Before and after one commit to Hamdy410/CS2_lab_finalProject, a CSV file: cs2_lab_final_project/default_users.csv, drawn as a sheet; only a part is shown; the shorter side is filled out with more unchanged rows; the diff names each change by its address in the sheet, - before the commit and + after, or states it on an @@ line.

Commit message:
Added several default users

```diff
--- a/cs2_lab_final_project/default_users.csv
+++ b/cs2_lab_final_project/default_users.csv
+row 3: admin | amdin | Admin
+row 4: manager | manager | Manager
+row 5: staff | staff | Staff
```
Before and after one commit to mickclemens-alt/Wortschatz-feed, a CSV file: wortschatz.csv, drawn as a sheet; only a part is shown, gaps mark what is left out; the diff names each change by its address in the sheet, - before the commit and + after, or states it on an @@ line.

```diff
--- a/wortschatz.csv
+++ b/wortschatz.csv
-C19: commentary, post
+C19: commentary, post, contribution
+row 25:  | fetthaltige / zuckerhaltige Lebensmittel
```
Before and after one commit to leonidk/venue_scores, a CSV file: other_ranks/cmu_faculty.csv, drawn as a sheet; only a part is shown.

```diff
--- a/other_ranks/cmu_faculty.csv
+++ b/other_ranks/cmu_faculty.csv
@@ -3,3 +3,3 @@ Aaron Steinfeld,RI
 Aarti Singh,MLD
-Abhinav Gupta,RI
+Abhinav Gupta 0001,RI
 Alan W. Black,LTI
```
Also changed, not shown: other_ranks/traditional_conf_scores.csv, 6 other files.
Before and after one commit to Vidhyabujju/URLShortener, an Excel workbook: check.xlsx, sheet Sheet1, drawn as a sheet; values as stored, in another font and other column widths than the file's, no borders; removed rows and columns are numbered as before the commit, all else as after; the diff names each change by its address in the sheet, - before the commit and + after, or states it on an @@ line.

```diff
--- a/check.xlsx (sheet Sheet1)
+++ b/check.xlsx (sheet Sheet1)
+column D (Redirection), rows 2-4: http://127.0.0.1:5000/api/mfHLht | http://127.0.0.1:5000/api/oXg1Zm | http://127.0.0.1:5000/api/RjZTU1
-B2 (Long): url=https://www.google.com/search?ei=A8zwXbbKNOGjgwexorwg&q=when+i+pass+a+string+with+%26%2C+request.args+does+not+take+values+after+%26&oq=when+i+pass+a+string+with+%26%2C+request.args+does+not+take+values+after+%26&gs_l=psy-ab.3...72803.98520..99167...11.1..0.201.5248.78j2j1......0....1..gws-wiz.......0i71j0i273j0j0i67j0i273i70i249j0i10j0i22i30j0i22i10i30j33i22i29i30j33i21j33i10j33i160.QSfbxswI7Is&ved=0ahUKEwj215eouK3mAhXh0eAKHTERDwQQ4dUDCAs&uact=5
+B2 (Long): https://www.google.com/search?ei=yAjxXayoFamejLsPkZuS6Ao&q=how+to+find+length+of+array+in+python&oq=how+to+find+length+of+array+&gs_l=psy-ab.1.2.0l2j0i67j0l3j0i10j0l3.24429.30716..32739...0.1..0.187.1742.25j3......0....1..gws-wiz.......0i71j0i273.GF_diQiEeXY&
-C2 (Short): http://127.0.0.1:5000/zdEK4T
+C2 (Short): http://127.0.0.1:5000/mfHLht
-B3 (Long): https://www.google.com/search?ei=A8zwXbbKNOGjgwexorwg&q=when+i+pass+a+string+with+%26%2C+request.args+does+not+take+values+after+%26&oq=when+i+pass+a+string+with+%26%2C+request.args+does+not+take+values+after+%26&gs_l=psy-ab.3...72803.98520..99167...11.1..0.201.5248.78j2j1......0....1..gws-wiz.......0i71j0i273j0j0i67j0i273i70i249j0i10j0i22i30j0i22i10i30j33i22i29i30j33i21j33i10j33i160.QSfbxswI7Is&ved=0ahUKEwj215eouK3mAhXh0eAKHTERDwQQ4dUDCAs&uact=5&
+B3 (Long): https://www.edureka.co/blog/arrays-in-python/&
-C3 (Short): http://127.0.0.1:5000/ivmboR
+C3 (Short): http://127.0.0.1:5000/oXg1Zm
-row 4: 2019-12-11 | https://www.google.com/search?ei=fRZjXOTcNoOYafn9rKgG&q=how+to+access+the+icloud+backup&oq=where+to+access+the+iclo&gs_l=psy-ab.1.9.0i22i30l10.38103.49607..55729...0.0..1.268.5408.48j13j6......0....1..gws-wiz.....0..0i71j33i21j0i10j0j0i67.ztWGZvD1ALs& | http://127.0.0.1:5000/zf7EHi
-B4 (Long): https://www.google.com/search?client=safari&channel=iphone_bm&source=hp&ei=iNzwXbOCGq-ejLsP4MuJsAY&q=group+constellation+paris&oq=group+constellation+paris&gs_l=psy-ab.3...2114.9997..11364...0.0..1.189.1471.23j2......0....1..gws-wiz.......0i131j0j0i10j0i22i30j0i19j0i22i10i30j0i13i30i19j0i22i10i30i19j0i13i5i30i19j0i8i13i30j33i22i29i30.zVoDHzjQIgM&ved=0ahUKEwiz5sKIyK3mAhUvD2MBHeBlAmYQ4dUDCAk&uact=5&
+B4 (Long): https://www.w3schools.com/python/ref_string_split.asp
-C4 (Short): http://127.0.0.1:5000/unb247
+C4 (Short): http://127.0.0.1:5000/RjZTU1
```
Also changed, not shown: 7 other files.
━━━━━━━━━━
Write out the entries above word for word.

● Response:
Before and after one commit to Hamdy410/CS2_lab_finalProject, a CSV file: cs2_lab_final_project/default_users.csv, drawn as a sheet; only a part is shown; the shorter side is filled out with more unchanged rows; the diff names each change by its address in the sheet, - before the commit and + after, or states it on an @@ line.

Commit message:
Added several default users

```diff
--- a/cs2_lab_final_project/default_users.csv
+++ b/cs2_lab_final_project/default_users.csv
+row 3: admin | amdin | Admin
+row 4: manager | manager | Manager
+row 5: staff | staff | Staff
```
Before and after one commit to mickclemens-alt/Wortschatz-feed, a CSV file: wortschatz.csv, drawn as a sheet; only a part is shown, gaps mark what is left out; the diff names each change by its address in the sheet, - before the commit and + after, or states it on an @@ line.

```diff
--- a/wortschatz.csv
+++ b/wortschatz.csv
-C19: commentary, post
+C19: commentary, post, contribution
+row 25:  | fetthaltige / zuckerhaltige Lebensmittel
```
Before and after one commit to leonidk/venue_scores, a CSV file: other_ranks/cmu_faculty.csv, drawn as a sheet; only a part is shown.

```diff
--- a/other_ranks/cmu_faculty.csv
+++ b/other_ranks/cmu_faculty.csv
@@ -3,3 +3,3 @@ Aaron Steinfeld,RI
 Aarti Singh,MLD
-Abhinav Gupta,RI
+Abhinav Gupta 0001,RI
 Alan W. Black,LTI
```
Also changed, not shown: other_ranks/traditional_conf_scores.csv, 6 other files.
Before and after one commit to Vidhyabujju/URLShortener, an Excel workbook: check.xlsx, sheet Sheet1, drawn as a sheet; values as stored, in another font and other column widths than the file's, no borders; removed rows and columns are numbered as before the commit, all else as after; the diff names each change by its address in the sheet, - before the commit and + after, or states it on an @@ line.

```diff
--- a/check.xlsx (sheet Sheet1)
+++ b/check.xlsx (sheet Sheet1)
+column D (Redirection), rows 2-4: http://127.0.0.1:5000/api/mfHLht | http://127.0.0.1:5000/api/oXg1Zm | http://127.0.0.1:5000/api/RjZTU1
-B2 (Long): url=https://www.google.com/search?ei=A8zwXbbKNOGjgwexorwg&q=when+i+pass+a+string+with+%26%2C+request.args+does+not+take+values+after+%26&oq=when+i+pass+a+string+with+%26%2C+request.args+does+not+take+values+after+%26&gs_l=psy-ab.3...72803.98520..99167...11.1..0.201.5248.78j2j1......0....1..gws-wiz.......0i71j0i273j0j0i67j0i273i70i249j0i10j0i22i30j0i22i10i30j33i22i29i30j33i21j33i10j33i160.QSfbxswI7Is&ved=0ahUKEwj215eouK3mAhXh0eAKHTERDwQQ4dUDCAs&uact=5
+B2 (Long): https://www.google.com/search?ei=yAjxXayoFamejLsPkZuS6Ao&q=how+to+find+length+of+array+in+python&oq=how+to+find+length+of+array+&gs_l=psy-ab.1.2.0l2j0i67j0l3j0i10j0l3.24429.30716..32739...0.1..0.187.1742.25j3......0....1..gws-wiz.......0i71j0i273.GF_diQiEeXY&
-C2 (Short): http://127.0.0.1:5000/zdEK4T
+C2 (Short): http://127.0.0.1:5000/mfHLht
-B3 (Long): https://www.google.com/search?ei=A8zwXbbKNOGjgwexorwg&q=when+i+pass+a+string+with+%26%2C+request.args+does+not+take+values+after+%26&oq=when+i+pass+a+string+with+%26%2C+request.args+does+not+take+values+after+%26&gs_l=psy-ab.3...72803.98520..99167...11.1..0.201.5248.78j2j1......0....1..gws-wiz.......0i71j0i273j0j0i67j0i273i70i249j0i10j0i22i30j0i22i10i30j33i22i29i30j33i21j33i10j33i160.QSfbxswI7Is&ved=0ahUKEwj215eouK3mAhXh0eAKHTERDwQQ4dUDCAs&uact=5&
+B3 (Long): https://www.edureka.co/blog/arrays-in-python/&
-C3 (Short): http://127.0.0.1:5000/ivmboR
+C3 (Short): http://127.0.0.1:5000/oXg1Zm
-row 4: 2019-12-11 | https://www.google.com/search?ei=fRZjXOTcNoOYafn9rKgG&q=how+to+access+the+icloud+backup&oq=where+to+access+the+iclo&gs_l=psy-ab.1.9.0i22i30l10.38103.49607..55729...0.0..1.268.5408.48j13j6......0....1..gws-wiz.....0..0i71j33i21j0i10j0j0i67.ztWGZvD1ALs& | http://127.0.0.1:5000/zf7EHi
-B4 (Long): https://www.google.com/search?client=safari&channel=iphone_bm&source=hp&ei=iNzwXbOCGq-ejLsP4MuJsAY&q=group+constellation+paris&oq=group+constellation+paris&gs_l=psy-ab.3...2114.9997..11364...0.0..1.189.1471.23j2......0....1..gws-wiz.......0i131j0j0i10j0i22i30j0i19j0i22i10i30j0i13i30i19j0i22i10i30i19j0i13i5i30i19j0i8i13i30j33i22i29i30.zVoDHzjQIgM&ved=0ahUKEwiz5sKIyK3mAhUvD2MBHeBlAmYQ4dUDCAk&uact=5&
+B4 (Long): https://www.w3schools.com/python/ref_string_split.asp
-C4 (Short): http://127.0.0.1:5000/unb247
+C4 (Short): http://127.0.0.1:5000/RjZTU1
```
Also changed, not shown: 7 other files.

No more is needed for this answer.